**TASK**:
Set down the data below in full and exactly, minus the pictures.

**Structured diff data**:
══════

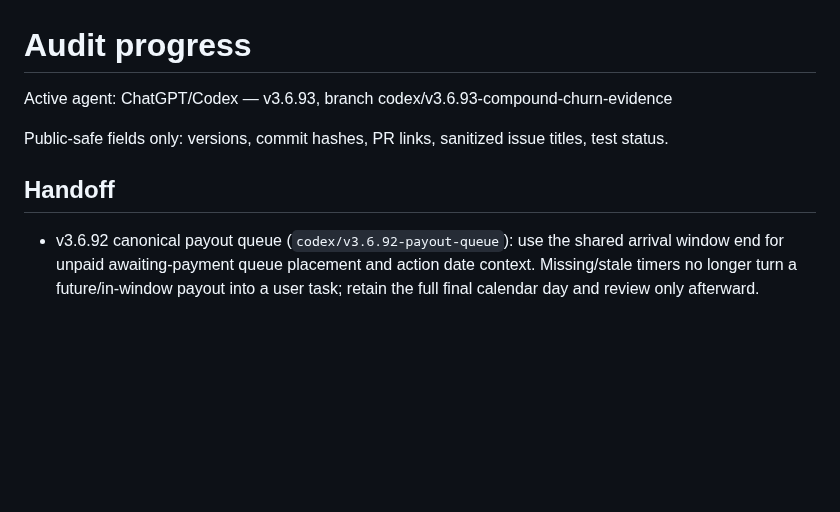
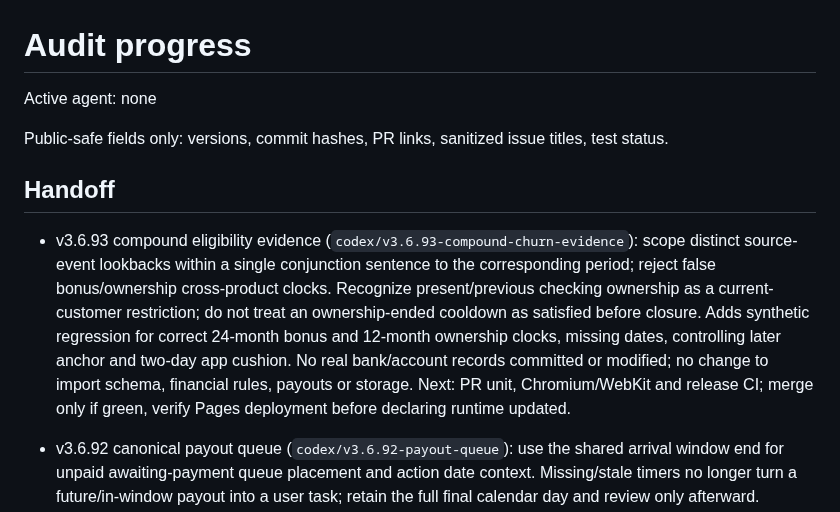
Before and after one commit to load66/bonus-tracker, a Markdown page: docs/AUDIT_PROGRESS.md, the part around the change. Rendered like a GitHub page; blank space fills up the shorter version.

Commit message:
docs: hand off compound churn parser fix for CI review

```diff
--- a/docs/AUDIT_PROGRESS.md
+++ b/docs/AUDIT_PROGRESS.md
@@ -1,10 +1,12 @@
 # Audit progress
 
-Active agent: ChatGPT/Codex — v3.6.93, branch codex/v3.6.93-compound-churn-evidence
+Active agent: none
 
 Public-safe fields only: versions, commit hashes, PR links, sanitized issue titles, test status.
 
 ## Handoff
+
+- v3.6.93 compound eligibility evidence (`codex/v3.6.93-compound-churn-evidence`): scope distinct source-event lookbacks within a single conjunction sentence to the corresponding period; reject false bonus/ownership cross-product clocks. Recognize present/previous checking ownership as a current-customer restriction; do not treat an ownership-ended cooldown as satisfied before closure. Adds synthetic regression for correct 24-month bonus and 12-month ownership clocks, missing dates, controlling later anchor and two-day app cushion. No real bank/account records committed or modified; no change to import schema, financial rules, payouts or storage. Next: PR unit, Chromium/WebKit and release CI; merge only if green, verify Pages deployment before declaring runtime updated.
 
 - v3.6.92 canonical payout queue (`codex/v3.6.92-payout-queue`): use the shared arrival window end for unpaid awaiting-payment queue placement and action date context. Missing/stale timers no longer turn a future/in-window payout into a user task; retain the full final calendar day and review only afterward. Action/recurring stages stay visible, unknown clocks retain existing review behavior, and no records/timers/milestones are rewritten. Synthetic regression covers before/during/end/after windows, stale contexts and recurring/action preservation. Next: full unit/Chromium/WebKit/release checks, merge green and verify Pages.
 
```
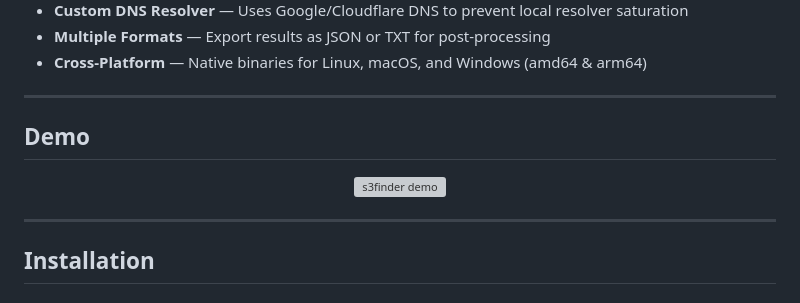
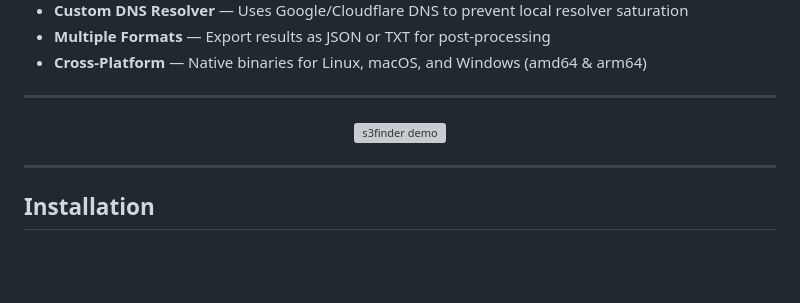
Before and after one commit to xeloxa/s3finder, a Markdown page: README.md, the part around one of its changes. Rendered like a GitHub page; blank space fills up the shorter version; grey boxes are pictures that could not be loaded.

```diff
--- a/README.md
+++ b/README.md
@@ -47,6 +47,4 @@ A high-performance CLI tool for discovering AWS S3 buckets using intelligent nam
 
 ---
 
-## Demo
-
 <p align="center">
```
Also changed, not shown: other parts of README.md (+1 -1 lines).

══════

**RESPONSE TO THIS TASK**:
Before and after one commit to load66/bonus-tracker, a Markdown page: docs/AUDIT_PROGRESS.md, the part around the change. Rendered like a GitHub page; blank space fills up the shorter version.

Commit message:
docs: hand off compound churn parser fix for CI review

```diff
--- a/docs/AUDIT_PROGRESS.md
+++ b/docs/AUDIT_PROGRESS.md
@@ -1,10 +1,12 @@
 # Audit progress
 
-Active agent: ChatGPT/Codex — v3.6.93, branch codex/v3.6.93-compound-churn-evidence
+Active agent: none
 
 Public-safe fields only: versions, commit hashes, PR links, sanitized issue titles, test status.
 
 ## Handoff
+
+- v3.6.93 compound eligibility evidence (`codex/v3.6.93-compound-churn-evidence`): scope distinct source-event lookbacks within a single conjunction sentence to the corresponding period; reject false bonus/ownership cross-product clocks. Recognize present/previous checking ownership as a current-customer restriction; do not treat an ownership-ended cooldown as satisfied before closure. Adds synthetic regression for correct 24-month bonus and 12-month ownership clocks, missing dates, controlling later anchor and two-day app cushion. No real bank/account records committed or modified; no change to import schema, financial rules, payouts or storage. Next: PR unit, Chromium/WebKit and release CI; merge only if green, verify Pages deployment before declaring runtime updated.
 
 - v3.6.92 canonical payout queue (`codex/v3.6.92-payout-queue`): use the shared arrival window end for unpaid awaiting-payment queue placement and action date context. Missing/stale timers no longer turn a future/in-window payout into a user task; retain the full final calendar day and review only afterward. Action/recurring stages stay visible, unknown clocks retain existing review behavior, and no records/timers/milestones are rewritten. Synthetic regression covers before/during/end/after windows, stale contexts and recurring/action preservation. Next: full unit/Chromium/WebKit/release checks, merge green and verify Pages.
 
```
Before and after one commit to xeloxa/s3finder, a Markdown page: README.md, the part around one of its changes. Rendered like a GitHub page; blank space fills up the shorter version; grey boxes are pictures that could not be loaded.

```diff
--- a/README.md
+++ b/README.md
@@ -47,6 +47,4 @@ A high-performance CLI tool for discovering AWS S3 buckets using intelligent nam
 
 ---
 
-## Demo
-
 <p align="center">
```
Also changed, not shown: other parts of README.md (+1 -1 lines).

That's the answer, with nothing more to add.